Despite being a month on from the Easter Sunday 2019 attacks in 3 Sri Lankan hotels and 3 Sri Lankan churches, that claimed the lives of over 250 people, the divide between religions in the country is still very strong.
Following the attacks, a ban on veils has heightened tensions in the country based on religion. It has been perceived as aiming to prohibit women wearing the burqa, which covers a woman’s entire body, and the niqab, which covers her face apart from her eyes. This intends to improve “public protection” (in the words of President Maithripala Siresena) by stopping individuals from hiding their appearances. However, it seems to have led to discrimination against Muslim women who wear hijabs, which do not even cover the face (only the hair), and abayas (loose robe-like garments). For instance, some supermarkets have stopped women from entering because they are wearing the hijab, and a woman who attempted to attend a parent-teacher meeting at her daughter’s school in Colombo this month was stopped at the gates for wearing a hijab and abaya. The deputy headteacher was said to have accused her of hiding a sword under her abaya and demanded she removes her hijab. Frustratingly, the woman who was needlessly discriminated against here has still not heard back from the police.
The ban in question was decided by a meeting between the Sri Lankan Prime Minister and all religious heads in the country, including the country’s top Islamic body, the All Ceylon Jamiyathul Ulema (ACJU). At this meeting, the Archbishop Cardinal Malcolm Ranjith claimed that it would be “improper” to impose a ban dictating what Muslim women can wear. However, the next day the emergency ban was imposed nevertheless, resulting in posters being distributed country-wide displaying crosses over images of niqabs and burkas.

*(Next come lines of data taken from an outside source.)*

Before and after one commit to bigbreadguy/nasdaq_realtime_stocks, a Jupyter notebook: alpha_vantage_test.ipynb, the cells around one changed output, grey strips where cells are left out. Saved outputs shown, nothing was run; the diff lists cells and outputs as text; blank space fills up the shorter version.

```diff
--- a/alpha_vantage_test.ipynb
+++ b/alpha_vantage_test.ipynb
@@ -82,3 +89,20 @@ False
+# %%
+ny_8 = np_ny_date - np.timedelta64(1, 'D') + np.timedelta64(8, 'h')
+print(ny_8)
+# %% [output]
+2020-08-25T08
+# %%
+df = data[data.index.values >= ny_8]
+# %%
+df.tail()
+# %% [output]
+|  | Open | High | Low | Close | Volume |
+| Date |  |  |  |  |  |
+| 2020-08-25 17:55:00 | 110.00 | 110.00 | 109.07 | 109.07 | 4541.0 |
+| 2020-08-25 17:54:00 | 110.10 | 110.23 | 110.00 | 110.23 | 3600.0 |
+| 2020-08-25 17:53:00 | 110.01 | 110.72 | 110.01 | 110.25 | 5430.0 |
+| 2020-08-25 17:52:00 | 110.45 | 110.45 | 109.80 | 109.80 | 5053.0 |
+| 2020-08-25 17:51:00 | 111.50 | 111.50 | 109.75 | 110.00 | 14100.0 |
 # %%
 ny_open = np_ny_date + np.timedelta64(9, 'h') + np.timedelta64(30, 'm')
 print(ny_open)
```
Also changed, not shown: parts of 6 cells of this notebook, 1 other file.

The Archbishop’s concerns about the ban has been echoed by such people as the Deputy South Asia Director of Amnesty International, Dinushika Dissanayake, who said that as Sri Lankan Muslims already “fear a backlash”, such a targeted ban on their religious wear could stigmatise them even further, “forcing (them) out of public spaces” such as work and “violating their rights to freedom of expression”. Overall, this ban may have started out as an emergency one, but people fear it becoming long-term due to its potential to allow men to police women’s actions, and leading to Muslim women being afraid to leave the house in case they are harassed. Muslims make up only 9.6% of the Sri Lankan population, and therefore making sure that they are not marginalised is an important issue. This is especially true as riots after the Easter Sunday attacks have already shown animosity towards Muslims in Sri Lanka, with mosques and Muslim shops and homes being set on fire or destroyed. These riots have been so severe and frequent that they have resulted in a countrywide curfew.